After all, I’m on the Leadership Team for Omaha Wordsowers Christian Writer’s Conference and knee deep into the plans for April 24-25, 2015.

But after praying about it, waffling back and forth, I finally said, “This is something I enjoy. The Littleton’s allow me to teach workshops and I love meeting new authors, editors and publishers. Why not attend?”

After the 2012 HACWN conference I understood why I attend year after year—I saw at least four women latch onto a writing future. One of them, Rachel Skatvold is ready to release her first novella, “Beauty Within” next month.

What are the five reasons I attend HACWN year after year?

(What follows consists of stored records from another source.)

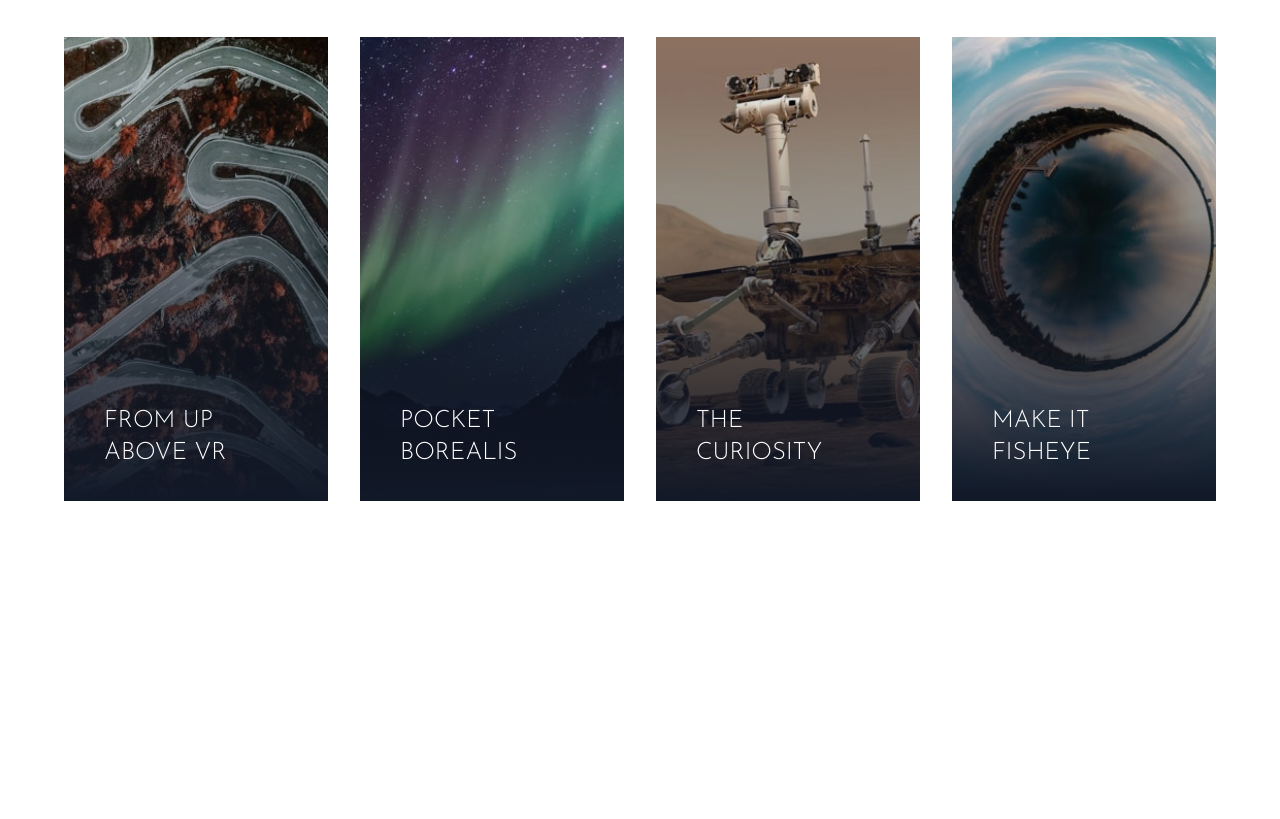
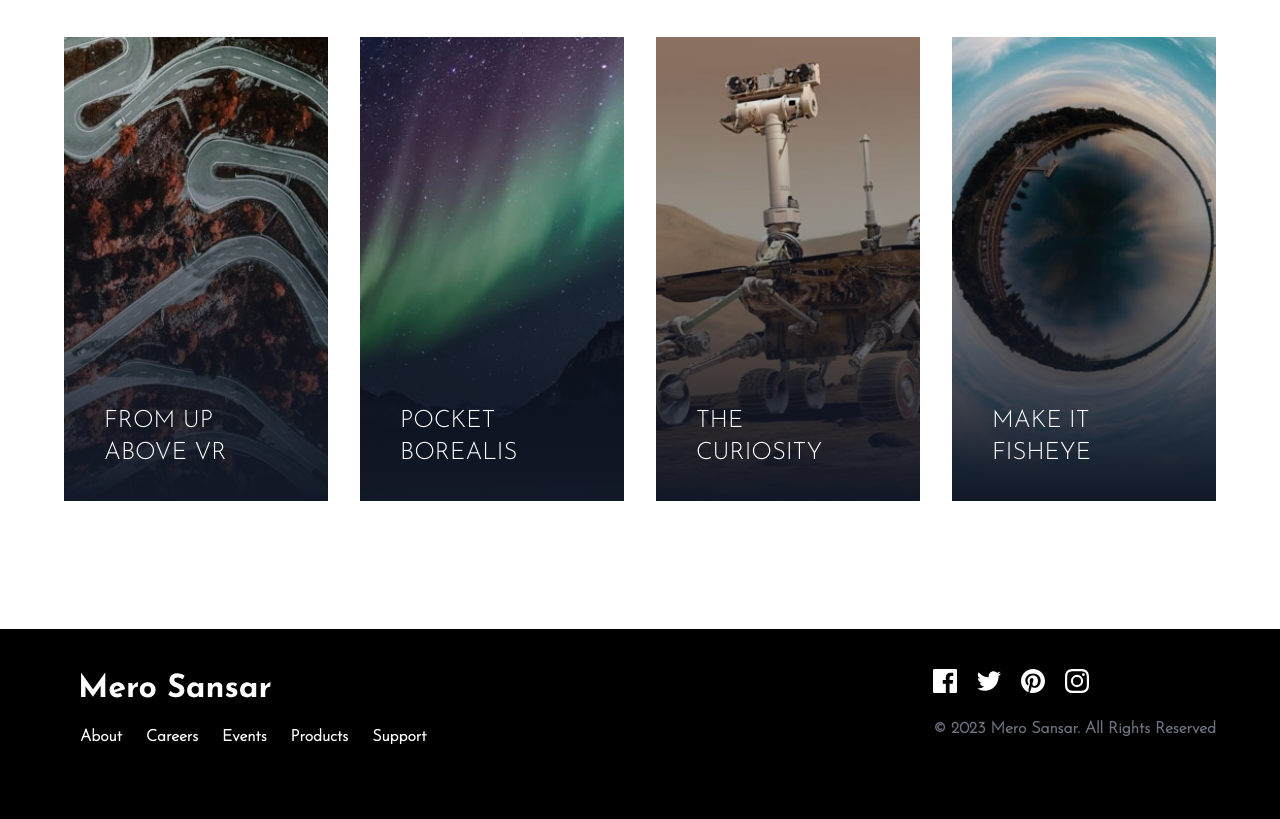
Before and after one commit to gaurav-shrestha/Mero-Sansar, a website: page index.html in a window 1280 px wide. Shown: the part 1981-2800 px from the top of the page. Before the commit the page ends 2610 px from the top, so only its background shows below. Drawn offline with Linux system fonts and the light colour scheme.

Commit message:
footer added

```diff
--- a/index.html
+++ b/index.html
@@ -18,39 +18,40 @@
                     <!-- logo -->
                     <img src="images/logo.svg" alt="loading..." class="cursor-pointer" />
                     <!-- menu -->
-                    <div class="hidden md:flex space-x-10 font-alata font-bold text-white">
+                    <ul class="hidden md:flex space-x-10 font-alata font-bold text-white">
                         <!-- About -->
-                        <div class="group">
+                        <li class="group">
                             <a href="#">About</a>
                             <div class="menu-effect"></div>
-                        </div>
+                        </li>
                         <!-- Careers -->
-                        <div class="group">
+                        <li class="group">
                             <a href="#">Careers</a>
                             <div class="menu-effect"></div>
-                        </div>
+                        </li>
                         <!-- Events -->
-                        <div class="group">
+                        <li class="group">
                             <a href="#">Events</a>
                             <div class="menu-effect"></div>
-                        </div>
+                        </li>
                         <!-- Products -->
-                        <div class="group">
+                        <li class="group">
                             <a href="#">Products</a>
                             <div class="menu-effect"></div>
-                        </div>
+                        </li>
                         <!-- Support -->
-                        <div class="group">
+                        <li class="group">
                             <a href="#">Support</a>
                             <div class="menu-effect"></div>
-                        </div>
-                    </div>
+                        </li>
+                    </ul>
                 </nav>
 
                 <!-- Slogan Line -->
                 <div class="max-w-lg my-32 p-4 border border-white text-white uppercase text-4xl md:text-6xl md:p-10">IMPRESSIVE EXPERIENCES THAT DELIVER</div>
             </div>
         </section>
+
 
         <!-- History Section -->
         <section class="#history">
@@ -70,6 +71,7 @@
                 </div>
             </div>
         </section>
+
 
         <!-- Creations Section -->
         <section id="creation">
@@ -181,5 +183,81 @@
                 <button class="btn w-full mt-8 md:hidden">See all</button>
             </div>
         </section>
+
+
+        <!-- Footer Section -->
+        <footer id="footer" class="bg-black">
+            <!-- Footer Container -->
+            <div class="section-container py-10 md:px-0">
+                <!-- footer wrapper -->
+                <div class="flex flex-col justify-between mb-5 md:flex-row">
+                    <!-- logo and menu -->
+                    <div class="flex flex-col items-center md:pl-4 md:items-start">
+                        <!-- image -->
+                        <div class="">
+                            <img src="images/logo.svg" alt="" />
+                        </div>
+                        <ul class="flex flex-col justify-center items-center my-6 space-y-6 text-white font-bold md:flex-row md:space-x-6 md:space-y-0">
+                            <!-- About -->
+                            <li class="group">
+                                <a href="#">About</a>
+                                <div class="menu-effect"></div>
+                            </li>
+                            <!-- Careers -->
+                            <li class="group">
+                                <a href="#">Careers</a>
+                                <div class="menu-effect"></div>
+                            </li>
+                            <!-- Events -->
+                            <li class="group">
+                                <a href="#">Events</a>
+                                <div class="menu-effect"></div>
+                            </li>
+                            <!-- Products -->
+                            <li class="group">
+                                <a href="#">Products</a>
+                                <div class="menu-effect"></div>
+                            </li>
+                            <!-- Support -->
+                            <li class="group">
+                                <a href="#">Support</a>
+                                <div class="menu-effect"></div>
+                            </li>
+                        </ul>
+                    </div>
+
+                    <!-- social media and copyright -->
+                    <div class="flex flex-col items-center space-y-6 md:items-start">
+                        <!-- social media -->
+                        <ul class="flex items-center justify-center space-x-5">
+                            <li>
+                                <a href="#">
+                                    <img src="images/icon-facebook.svg" alt="" />
+                                </a>
+                            </li>
+                            <li>
+                                <a href="#">
+                                    <img src="images/icon-twitter.svg" alt="" />
+                                </a>
+                            </li>
+                            <li>
+                                <a href="#">
+                                    <img src="images/icon-pinterest.svg" alt="" />
+                                </a>
+                            </li>
+                            <li>
+                                <a href="#">
+                                    <img src="images/icon-instagram.svg" alt="" />
+                                </a>
+                            </li>
+                        </ul>
+                        <!-- copyright -->
+                        <div class="text-gray-500 font-bold">
+                            <p>© 2023 Mero Sansar. All Rights Reserved</p>
+                        </div>
+                    </div>
+                </div>
+            </div>
+        </footer>
     </body>
 </html>
```
Also changed, not shown: css/style.css, images/icon-facebook.svg (added), images/icon-instagram.svg (added), images/icon-pinterest.svg (added), images/icon-twitter.svg (added).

  1. Inspiration: I’m totally selfish. My number one reason is to find that extra “Umph” to keep me writing through the next year. When I hear about others accomplishments, I’m excited to arrive home and set goals for the next year.
  2. Encouragement: To cheer on another author is like a gift to me. I’m rejuvenated when I have the opportunity to meet “new to HACWN” attendees, give them a pep talk, pray with them and share what I’ve learned in the last year.
  3. Network with editors and publishers: Put my face before them, yes. But also to dig into their needs, both industry and personal. Ask, “How can I pray for you?”
  4. Learn what’s new in the writing industry: Be aware of the changes, but realize the world still wants to hold a magazine and/or a book. I’m also learning how to publish an E-book. I choose to live in a progressive world full of change.
  5. Support your closest writer’s conference. Because of Mark and Jeanette Littleton and their many volunteer helpers, HACWN is available year after year. By attending each year and paying our dues, we make it possible for new authors to have the same opportunities we’ve had in the past.
My new author friends with Rachel Skatvold on the right
Really there are six reasons. Carol Cumberland and family “house” our Omaha group. We have stayed in her home five times—this November is # sixth time. 
 
I can’t wait until November —who knows what new friends I’ll make.

The Lionhearted Kat, one of the Leadership Team of WordSowers Christian Writers Group and the author of Capsules of Hope: Survival Guide for Caregivers. She is published in seventeen compilations and has written numerous magazine articles. Since the death of her husband, she writes From theEyes of Joyful Widow





Wednesday, October 22, 2014

Low Pay Doesn't Mean Your Material Isn't Valuable


A tidbit from the Lionhearted Kat:

 In a panel discussions the topic of payment for anthology submissions came up. Many writers responded with, “I don’t have time to submit something when I’ll only receive $50.”

By the end of the emails that flew back and forth, I felt like a less-than-good-writer because I submitted to low-paying venues.

Truth is, I like writing for Cup of Comfort, Love is a Verb, Rainy Days, Picket Fences, Angels, Miracles and Heavenly Encounters, and Chicken Soup: Finding My Faith. My work is published in fourteen or is it seventeen anthologies now?No, I don’t earn a living on those stories, but God honors all work.

Last week a District Superintendent qualified the district churches. “We don’t have second-hand churches or less than stellar preachers. We do have many small churches in villages that pay little or nothing. The pastor is bi-vocational—that doesn’t make him or the church less than the mega work in the city.”

The same is true with authors. We may not make big bucks on an anthology, but our words are in print and we will never know what needy soul will read our story—the right story for their need.

The Lionhearted Kat, one of the Leadership Team of WordSowers Christian Writers Group and the author ofCapsules of Hope: Survival Guide for Caregivers. She is published in seventeen compilations and has written numerous magazine articles. Since the death of her husband, she writes From the Eyes of a Joyful Widow